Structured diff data
§ §

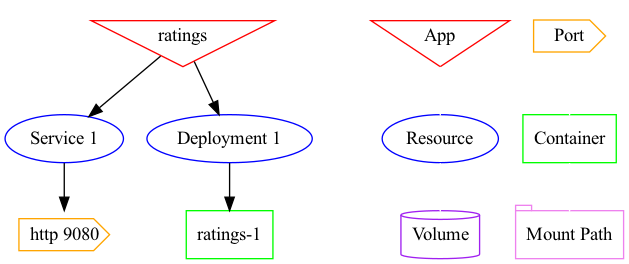
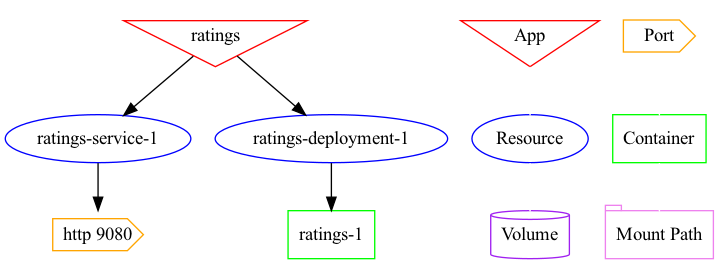
minor tweaks

diff --git a/vubernetes.py b/vubernetes.py
@@ -67,7 +67,7 @@ class Vubernetes():
                 # Keep a unique count so that nodes don't double up
                 resourceCount[resource.kind] += 1
                 # Add edge between appNode and resourceNode
-                resourceNodeName = f"{resource.kind} {resourceCount[resource.kind]}"
+                resourceNodeName = f"{app.name}-{resource.kind.lower()}-{resourceCount[resource.kind]}"
                 G.add_nodes_from([(resourceNodeName, {'color':'blue'})])
                 G.add_edge(app.name, resourceNodeName)
                 if resource.kind == "Service":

§ §

## WORK ITEM
Go line by line through the records above and copy each one containing "resourceCount".

## FINAL ANSWER
                 resourceCount[resource.kind] += 1
-                resourceNodeName = f"{resource.kind} {resourceCount[resource.kind]}"
+                resourceNodeName = f"{app.name}-{resource.kind.lower()}-{resourceCount[resource.kind]}"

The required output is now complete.